» **WORK REQUEST**:
Please retype the listing below exactly as it stands, skipping any pictures.

» **INPUT DATA**:
====

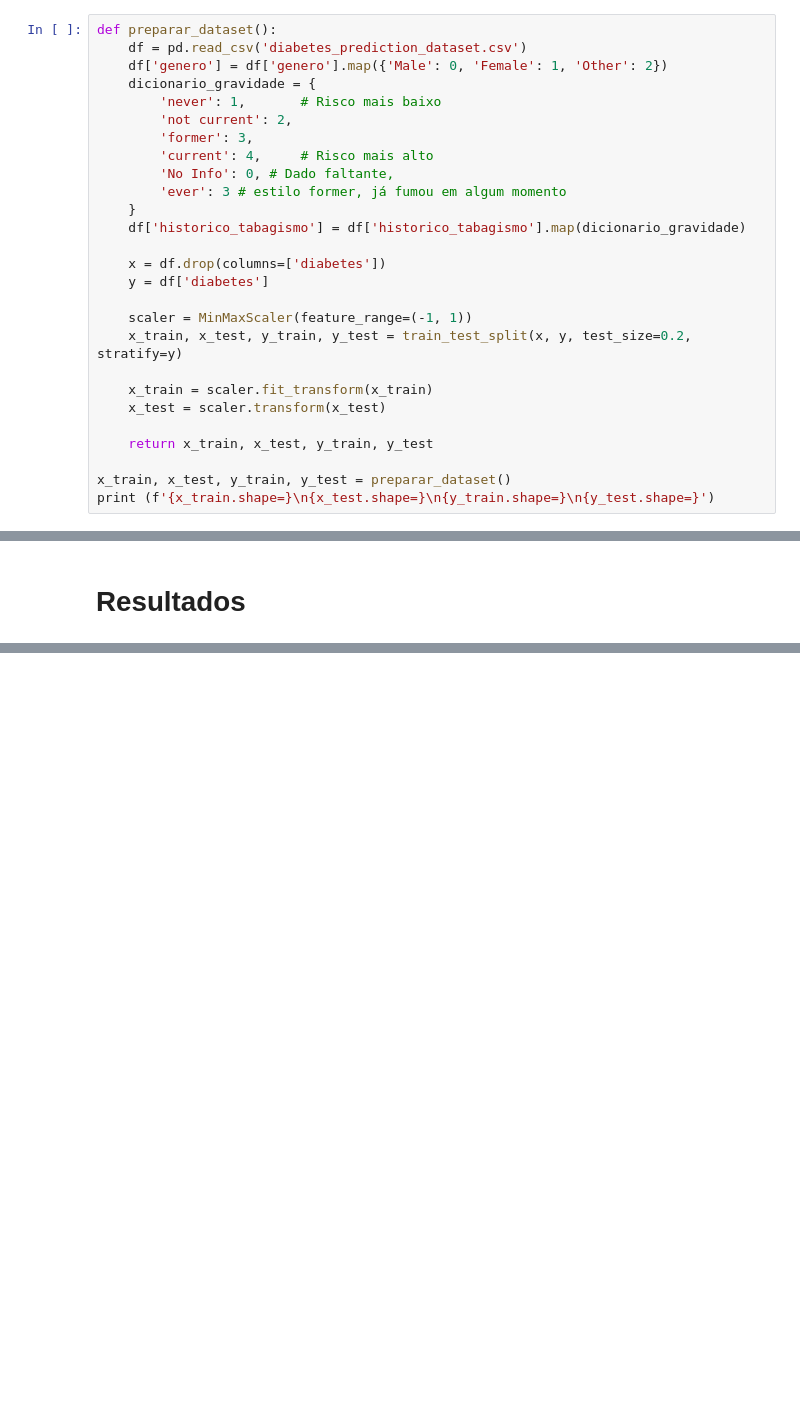
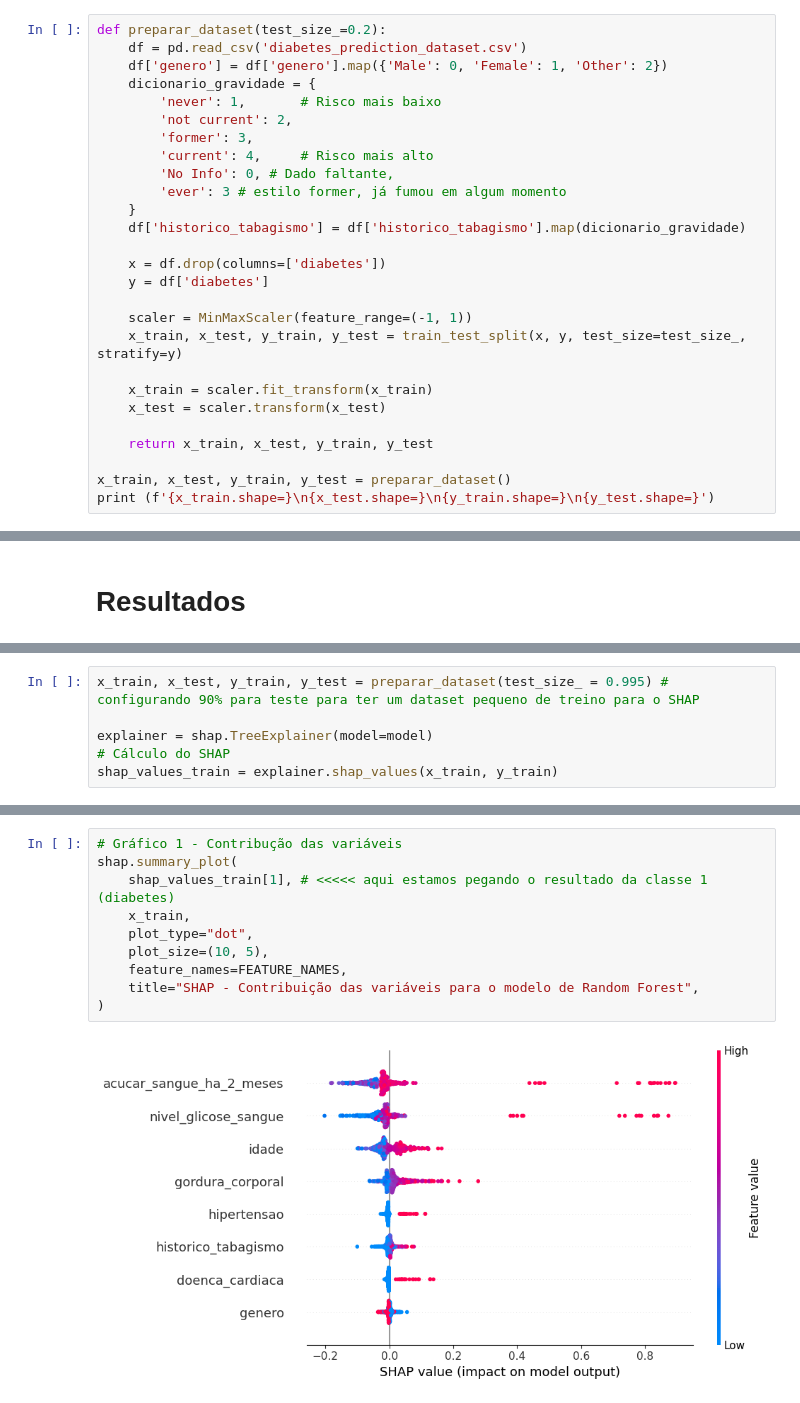
Before and after one commit to netomap/diabetes_prediction, a Jupyter notebook: analise.ipynb, the cells around one changed output, grey strips where cells are left out. Drawn from its saved outputs; the diff is of its cells as text; blank space fills up the shorter version.

```diff
--- a/analise.ipynb
+++ b/analise.ipynb
@@ -120,7 +120,7 @@ TARGET_NAME = df.columns[-1]
 # %% [markdown]
 # Preparando o dataset
 # %%
-def preparar_dataset():
+def preparar_dataset(test_size_=0.2):
     df = pd.read_csv('diabetes_prediction_dataset.csv')
     df['genero'] = df['genero'].map({'Male': 0, 'Female': 1, 'Other': 2})
     dicionario_gravidade = {
@@ -137,7 +137,7 @@ def preparar_dataset():
     y = df['diabetes']
 
     scaler = MinMaxScaler(feature_range=(-1, 1))
-    x_train, x_test, y_train, y_test = train_test_split(x, y, test_size=0.2, stratify=y)
+    x_train, x_test, y_train, y_test = train_test_split(x, y, test_size=test_size_, stratify=y)
 
     x_train = scaler.fit_transform(x_train)
     x_test = scaler.transform(x_test)
@@ -295,0 +243,6 @@ elemento=18372
+# %%
+x_train, x_test, y_train, y_test = preparar_dataset(test_size_ = 0.995) # configurando 90% para teste para ter um dataset pequeno de treino para o SHAP
+
+explainer = shap.TreeExplainer(model=model)
+# Cálculo do SHAP
+shap_values_train = explainer.shap_values(x_train, y_train)
@@ -295,0 +257,12 @@ elemento=18372
+# %%
+# Gráfico 1 - Contribução das variáveis
+shap.summary_plot(
+    shap_values_train[1], # <<<<< aqui estamos pegando o resultado da classe 1 (diabetes)
+    x_train,
+    plot_type="dot",
+    plot_size=(10, 5),
+    feature_names=FEATURE_NAMES,
+    title="SHAP - Contribuição das variáveis para o modelo de Random Forest",
+)
+# %% [output]
+[figure, added]
```
Also changed, not shown: parts of 21 cells of this notebook.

====

» **REPLY TO THE EXERCISE**:
Before and after one commit to netomap/diabetes_prediction, a Jupyter notebook: analise.ipynb, the cells around one changed output, grey strips where cells are left out. Drawn from its saved outputs; the diff is of its cells as text; blank space fills up the shorter version.

```diff
--- a/analise.ipynb
+++ b/analise.ipynb
@@ -120,7 +120,7 @@ TARGET_NAME = df.columns[-1]
 # %% [markdown]
 # Preparando o dataset
 # %%
-def preparar_dataset():
+def preparar_dataset(test_size_=0.2):
     df = pd.read_csv('diabetes_prediction_dataset.csv')
     df['genero'] = df['genero'].map({'Male': 0, 'Female': 1, 'Other': 2})
     dicionario_gravidade = {
@@ -137,7 +137,7 @@ def preparar_dataset():
     y = df['diabetes']
 
     scaler = MinMaxScaler(feature_range=(-1, 1))
-    x_train, x_test, y_train, y_test = train_test_split(x, y, test_size=0.2, stratify=y)
+    x_train, x_test, y_train, y_test = train_test_split(x, y, test_size=test_size_, stratify=y)
 
     x_train = scaler.fit_transform(x_train)
     x_test = scaler.transform(x_test)
@@ -295,0 +243,6 @@ elemento=18372
+# %%
+x_train, x_test, y_train, y_test = preparar_dataset(test_size_ = 0.995) # configurando 90% para teste para ter um dataset pequeno de treino para o SHAP
+
+explainer = shap.TreeExplainer(model=model)
+# Cálculo do SHAP
+shap_values_train = explainer.shap_values(x_train, y_train)
@@ -295,0 +257,12 @@ elemento=18372
+# %%
+# Gráfico 1 - Contribução das variáveis
+shap.summary_plot(
+    shap_values_train[1], # <<<<< aqui estamos pegando o resultado da classe 1 (diabetes)
+    x_train,
+    plot_type="dot",
+    plot_size=(10, 5),
+    feature_names=FEATURE_NAMES,
+    title="SHAP - Contribuição das variáveis para o modelo de Random Forest",
+)
+# %% [output]
+[figure, added]
```
Also changed, not shown: parts of 21 cells of this notebook.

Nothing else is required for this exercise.